Yesterday evening, a small army of us gathered at the home of our friends Laura Belle and Don to celebrate the unusual confluence of Christmas and the first night of Chanukah.
Unusual, yes. It’s not uncommon for Christmas to fall some time during the eight days of Chanukah. Some years there’s no overlap at all, as was the case last year – but the last time the first night of Chanukah fell on Christmas Day was back in 1959. The next time won’t be until 2024, nineteen years from now - although in 2016, Chanukah will begin on Christmas Eve.
A tradition of long standing in our family is the annual Momma d’Elisson Memorial Chanukah Dinner. On the first night of Chanukah, we eat potato latkes – and takeout Chinese food. My Mom was a big fan of the takeout Chinese, a fine choice of Chanukah Cuisine because it’s fried (stir-fried counts, right?) – but we supplement it with potato latkes because, after all, it ain’t Chanukah without the latkes.
Latkes: It ain’t Chanukah without ’em.
And, since it is a Jewish tradition of sorts to go out for Chinese food on Christmas, the fact that the holidays fell on the same day made our observance even more relevant.
Funny thing is, Laura Belle and Don are not Jewish. Anything but. They’re churchgoing Roman Catholics who had enough Jews eating off their Christmas china yesterday to make a minyan, the quorum of ten adult Jews required for public worship. Laura Belle even ordered up special yarmulkes for the occasion – red suede, imprinted especially for the occasion.
Where else but in America? Where else can we, the Varied Products of a tolerant, pluralistic society, enjoy each other’s company and each other’s friendship without losing our own ethnic and religious identities? It’s not the kind of stuff that makes headlines at Fox News - the nation’s premier purveyor of discord and divisiveness - but it’s an everyday part of our lives.
Nephew William lights the first candle.
Elisson sings Ma-oz Tzur (Rock of Ages).
We fired up candles on three – count ’em! – three Chanukah menorahs, complete with the appropriate blessings and recitations. The forms must, after all, be obeyed. And then it was time to eat.
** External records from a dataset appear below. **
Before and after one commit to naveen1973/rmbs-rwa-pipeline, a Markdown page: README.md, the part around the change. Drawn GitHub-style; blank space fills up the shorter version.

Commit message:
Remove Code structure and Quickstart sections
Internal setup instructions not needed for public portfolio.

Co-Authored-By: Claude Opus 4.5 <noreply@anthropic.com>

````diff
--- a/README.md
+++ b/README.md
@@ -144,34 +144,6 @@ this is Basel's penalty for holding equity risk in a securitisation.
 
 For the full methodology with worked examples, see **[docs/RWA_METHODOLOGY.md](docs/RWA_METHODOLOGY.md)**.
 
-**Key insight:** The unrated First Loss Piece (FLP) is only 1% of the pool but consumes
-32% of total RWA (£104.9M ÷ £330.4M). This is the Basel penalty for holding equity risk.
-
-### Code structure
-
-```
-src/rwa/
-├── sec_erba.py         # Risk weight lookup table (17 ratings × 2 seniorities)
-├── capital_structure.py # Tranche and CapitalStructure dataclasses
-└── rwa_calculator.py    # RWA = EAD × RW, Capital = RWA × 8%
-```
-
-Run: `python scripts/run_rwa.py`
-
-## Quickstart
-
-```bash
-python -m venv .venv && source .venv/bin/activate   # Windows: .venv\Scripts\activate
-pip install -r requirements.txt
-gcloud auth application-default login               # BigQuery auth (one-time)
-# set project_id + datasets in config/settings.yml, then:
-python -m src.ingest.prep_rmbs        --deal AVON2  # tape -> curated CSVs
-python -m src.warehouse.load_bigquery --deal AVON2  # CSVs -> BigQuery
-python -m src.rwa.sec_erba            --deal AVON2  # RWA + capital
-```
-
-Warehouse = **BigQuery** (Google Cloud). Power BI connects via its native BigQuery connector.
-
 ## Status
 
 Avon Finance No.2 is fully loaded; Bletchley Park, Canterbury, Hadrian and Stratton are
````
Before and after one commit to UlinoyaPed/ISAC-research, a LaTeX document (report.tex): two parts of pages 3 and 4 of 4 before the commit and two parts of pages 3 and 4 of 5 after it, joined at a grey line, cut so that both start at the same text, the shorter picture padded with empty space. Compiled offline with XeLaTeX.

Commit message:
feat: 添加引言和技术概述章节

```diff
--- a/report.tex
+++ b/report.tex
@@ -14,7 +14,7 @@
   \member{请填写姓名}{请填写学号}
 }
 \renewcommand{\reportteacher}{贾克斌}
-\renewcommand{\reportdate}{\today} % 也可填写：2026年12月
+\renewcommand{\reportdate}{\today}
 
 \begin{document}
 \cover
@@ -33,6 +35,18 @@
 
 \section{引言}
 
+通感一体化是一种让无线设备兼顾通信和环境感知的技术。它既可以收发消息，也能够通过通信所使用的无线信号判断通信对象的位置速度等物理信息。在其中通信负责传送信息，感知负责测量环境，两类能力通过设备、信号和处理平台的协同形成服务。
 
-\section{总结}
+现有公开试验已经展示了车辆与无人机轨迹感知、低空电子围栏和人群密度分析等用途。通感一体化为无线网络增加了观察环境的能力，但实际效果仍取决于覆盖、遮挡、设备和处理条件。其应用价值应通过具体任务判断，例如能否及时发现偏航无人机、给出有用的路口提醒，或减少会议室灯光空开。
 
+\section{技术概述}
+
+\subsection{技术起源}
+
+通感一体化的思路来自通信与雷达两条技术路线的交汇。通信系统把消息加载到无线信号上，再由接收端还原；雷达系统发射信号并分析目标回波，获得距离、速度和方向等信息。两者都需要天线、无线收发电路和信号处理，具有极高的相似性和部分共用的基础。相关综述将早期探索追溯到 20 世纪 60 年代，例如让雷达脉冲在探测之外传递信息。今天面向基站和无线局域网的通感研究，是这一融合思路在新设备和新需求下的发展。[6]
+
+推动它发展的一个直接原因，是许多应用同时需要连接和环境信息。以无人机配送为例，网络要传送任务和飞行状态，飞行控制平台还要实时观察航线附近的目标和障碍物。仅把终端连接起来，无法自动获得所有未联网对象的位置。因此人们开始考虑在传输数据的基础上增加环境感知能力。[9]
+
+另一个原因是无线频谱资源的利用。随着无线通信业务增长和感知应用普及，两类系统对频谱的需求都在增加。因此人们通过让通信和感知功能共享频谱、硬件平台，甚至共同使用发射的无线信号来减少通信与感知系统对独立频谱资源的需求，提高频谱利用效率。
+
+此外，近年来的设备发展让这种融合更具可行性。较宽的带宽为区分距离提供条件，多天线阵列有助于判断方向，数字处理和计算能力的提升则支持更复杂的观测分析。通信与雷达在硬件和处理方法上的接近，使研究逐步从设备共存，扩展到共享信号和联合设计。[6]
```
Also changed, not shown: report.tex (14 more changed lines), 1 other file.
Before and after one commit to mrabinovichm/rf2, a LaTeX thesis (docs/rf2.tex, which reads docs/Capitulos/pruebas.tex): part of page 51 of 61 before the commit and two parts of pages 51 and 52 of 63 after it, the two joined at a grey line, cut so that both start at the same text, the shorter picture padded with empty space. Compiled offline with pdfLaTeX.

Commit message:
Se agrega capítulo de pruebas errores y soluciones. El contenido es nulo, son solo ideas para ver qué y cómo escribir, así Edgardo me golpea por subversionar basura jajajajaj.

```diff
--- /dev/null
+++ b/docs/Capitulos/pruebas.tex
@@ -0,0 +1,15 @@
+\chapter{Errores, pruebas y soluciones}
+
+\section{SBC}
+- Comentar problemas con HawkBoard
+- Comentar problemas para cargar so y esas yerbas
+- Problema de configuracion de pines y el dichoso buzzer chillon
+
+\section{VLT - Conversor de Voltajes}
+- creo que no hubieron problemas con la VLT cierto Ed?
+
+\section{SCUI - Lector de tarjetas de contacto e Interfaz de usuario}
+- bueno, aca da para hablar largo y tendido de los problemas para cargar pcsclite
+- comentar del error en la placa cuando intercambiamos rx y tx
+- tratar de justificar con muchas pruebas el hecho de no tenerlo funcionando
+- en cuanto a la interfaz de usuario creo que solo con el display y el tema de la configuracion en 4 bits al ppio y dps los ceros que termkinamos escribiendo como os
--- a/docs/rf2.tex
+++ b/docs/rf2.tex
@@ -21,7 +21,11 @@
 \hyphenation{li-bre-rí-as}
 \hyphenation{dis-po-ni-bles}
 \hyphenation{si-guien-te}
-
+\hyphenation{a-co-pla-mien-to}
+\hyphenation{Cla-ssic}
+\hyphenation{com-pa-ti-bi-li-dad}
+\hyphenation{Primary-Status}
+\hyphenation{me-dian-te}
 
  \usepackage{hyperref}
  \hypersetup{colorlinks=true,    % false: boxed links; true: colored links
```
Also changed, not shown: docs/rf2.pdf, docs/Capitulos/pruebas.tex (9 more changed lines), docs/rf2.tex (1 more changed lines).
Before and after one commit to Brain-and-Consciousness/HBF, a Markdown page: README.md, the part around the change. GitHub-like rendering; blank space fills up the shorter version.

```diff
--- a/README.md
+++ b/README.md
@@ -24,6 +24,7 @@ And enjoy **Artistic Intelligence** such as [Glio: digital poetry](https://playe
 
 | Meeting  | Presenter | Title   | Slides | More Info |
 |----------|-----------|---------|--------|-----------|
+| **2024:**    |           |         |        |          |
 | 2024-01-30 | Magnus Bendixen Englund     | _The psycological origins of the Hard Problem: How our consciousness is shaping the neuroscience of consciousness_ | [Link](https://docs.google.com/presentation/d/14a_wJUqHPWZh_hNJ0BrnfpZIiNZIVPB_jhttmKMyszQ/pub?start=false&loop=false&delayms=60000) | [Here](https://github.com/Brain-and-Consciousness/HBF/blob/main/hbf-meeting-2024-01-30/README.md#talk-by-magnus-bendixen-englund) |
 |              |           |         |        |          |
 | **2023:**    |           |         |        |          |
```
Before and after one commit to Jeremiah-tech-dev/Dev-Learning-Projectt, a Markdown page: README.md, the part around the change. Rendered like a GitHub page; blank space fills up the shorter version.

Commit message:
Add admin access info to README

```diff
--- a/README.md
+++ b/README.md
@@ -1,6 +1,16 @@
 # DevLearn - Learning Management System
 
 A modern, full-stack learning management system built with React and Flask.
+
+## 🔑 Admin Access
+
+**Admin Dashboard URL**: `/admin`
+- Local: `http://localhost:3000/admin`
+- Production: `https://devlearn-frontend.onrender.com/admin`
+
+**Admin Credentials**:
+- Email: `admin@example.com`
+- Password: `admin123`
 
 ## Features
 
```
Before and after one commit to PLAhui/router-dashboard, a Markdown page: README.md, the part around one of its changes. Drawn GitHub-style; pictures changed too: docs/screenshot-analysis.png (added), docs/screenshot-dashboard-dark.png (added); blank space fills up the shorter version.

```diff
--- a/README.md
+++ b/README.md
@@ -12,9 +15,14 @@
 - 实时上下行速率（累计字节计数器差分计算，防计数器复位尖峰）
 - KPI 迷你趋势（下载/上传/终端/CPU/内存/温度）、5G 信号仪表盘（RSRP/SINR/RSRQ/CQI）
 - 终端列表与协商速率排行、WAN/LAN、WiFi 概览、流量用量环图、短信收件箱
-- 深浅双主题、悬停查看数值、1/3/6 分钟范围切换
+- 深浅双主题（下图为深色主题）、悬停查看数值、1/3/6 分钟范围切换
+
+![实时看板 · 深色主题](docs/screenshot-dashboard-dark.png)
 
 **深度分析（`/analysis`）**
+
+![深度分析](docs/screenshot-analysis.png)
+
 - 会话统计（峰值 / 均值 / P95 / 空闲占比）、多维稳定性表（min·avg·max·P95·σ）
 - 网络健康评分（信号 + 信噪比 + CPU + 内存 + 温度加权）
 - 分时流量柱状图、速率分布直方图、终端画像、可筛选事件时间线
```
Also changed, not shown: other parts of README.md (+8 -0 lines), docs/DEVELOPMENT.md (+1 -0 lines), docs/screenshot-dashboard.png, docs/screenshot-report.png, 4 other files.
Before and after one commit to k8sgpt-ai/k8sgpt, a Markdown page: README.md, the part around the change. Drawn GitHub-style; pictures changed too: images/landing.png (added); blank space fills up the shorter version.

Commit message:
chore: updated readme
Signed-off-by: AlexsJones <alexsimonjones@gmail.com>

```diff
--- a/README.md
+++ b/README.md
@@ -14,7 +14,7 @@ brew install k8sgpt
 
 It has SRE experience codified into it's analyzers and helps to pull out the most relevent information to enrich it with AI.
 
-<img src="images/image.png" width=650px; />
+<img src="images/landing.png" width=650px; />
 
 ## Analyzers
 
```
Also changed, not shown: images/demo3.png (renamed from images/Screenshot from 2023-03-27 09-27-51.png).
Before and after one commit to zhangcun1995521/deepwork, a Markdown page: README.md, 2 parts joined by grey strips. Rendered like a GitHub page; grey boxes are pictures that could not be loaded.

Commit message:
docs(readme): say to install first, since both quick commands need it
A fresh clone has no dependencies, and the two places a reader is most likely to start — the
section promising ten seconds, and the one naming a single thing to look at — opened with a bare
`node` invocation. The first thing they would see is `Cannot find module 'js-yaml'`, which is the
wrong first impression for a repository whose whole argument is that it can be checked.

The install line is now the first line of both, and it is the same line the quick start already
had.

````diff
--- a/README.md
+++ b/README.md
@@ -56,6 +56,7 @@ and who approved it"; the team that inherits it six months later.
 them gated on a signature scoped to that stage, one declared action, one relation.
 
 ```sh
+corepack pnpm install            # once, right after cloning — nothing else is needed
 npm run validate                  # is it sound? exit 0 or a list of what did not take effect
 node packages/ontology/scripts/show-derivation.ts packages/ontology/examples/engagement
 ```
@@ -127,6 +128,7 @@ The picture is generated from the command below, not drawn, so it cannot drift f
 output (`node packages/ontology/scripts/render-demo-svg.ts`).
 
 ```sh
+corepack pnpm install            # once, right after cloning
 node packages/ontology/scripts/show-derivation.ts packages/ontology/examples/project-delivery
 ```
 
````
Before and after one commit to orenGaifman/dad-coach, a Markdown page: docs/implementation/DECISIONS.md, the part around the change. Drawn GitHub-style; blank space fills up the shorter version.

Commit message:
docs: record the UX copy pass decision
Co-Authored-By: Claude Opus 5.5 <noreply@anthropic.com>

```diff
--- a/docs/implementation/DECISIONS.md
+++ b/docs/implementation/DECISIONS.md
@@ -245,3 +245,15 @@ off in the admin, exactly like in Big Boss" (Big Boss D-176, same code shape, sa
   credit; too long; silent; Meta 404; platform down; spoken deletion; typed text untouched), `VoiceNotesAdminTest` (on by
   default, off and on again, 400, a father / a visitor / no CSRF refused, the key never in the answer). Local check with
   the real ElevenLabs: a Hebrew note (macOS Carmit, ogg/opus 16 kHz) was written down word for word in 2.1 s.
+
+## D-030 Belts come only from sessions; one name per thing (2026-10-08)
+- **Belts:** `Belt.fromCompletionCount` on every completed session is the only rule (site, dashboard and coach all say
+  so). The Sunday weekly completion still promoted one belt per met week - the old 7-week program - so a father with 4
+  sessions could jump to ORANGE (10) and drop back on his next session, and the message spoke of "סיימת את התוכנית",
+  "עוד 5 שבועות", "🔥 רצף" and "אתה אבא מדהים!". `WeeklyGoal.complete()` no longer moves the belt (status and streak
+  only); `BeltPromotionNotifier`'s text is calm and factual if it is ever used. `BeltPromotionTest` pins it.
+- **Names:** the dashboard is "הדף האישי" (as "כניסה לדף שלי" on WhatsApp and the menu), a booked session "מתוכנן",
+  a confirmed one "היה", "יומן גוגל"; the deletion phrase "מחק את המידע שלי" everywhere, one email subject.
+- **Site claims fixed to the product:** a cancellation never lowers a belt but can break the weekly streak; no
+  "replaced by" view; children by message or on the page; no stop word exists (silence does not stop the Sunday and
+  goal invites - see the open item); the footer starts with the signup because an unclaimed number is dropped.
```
Food there was aplenty, with the table groaning under the massive weight of SWMBO’s potato latkes, platters of Moo Shu Chicken, Mongolian Beef, Cashew Chicken, and fried rice. As if that were not enough, Laura Belle made up a couple of troughs full of lokshen kugel – traditional noodle pudding – and I roasted a whole beef tenderloin and cranked out some kick-ass horseradish sauce to go with it. SWMBO also contributed a humongous baked Brie en croute, because nothing says “stop your heart” like a honkin’ big wheel of semi-molten cheese encased in raspberry mustard and a pastry crust.
Meat: It’s (some of) what’s for dinner.
Dessert? Yes, there was some of that, too. Laura Belle is a fiend in the Dessert Kitchen, after all. There were cannoli, dreidel-shaped sugar cookies, sugar-dusted pizzelles, and al manner of miscellaneous sweet stuff.
“Miracle of Chanukah,” my ass. The fact that I am able to walk even now, after gorging like that, is the real stuff of miracles.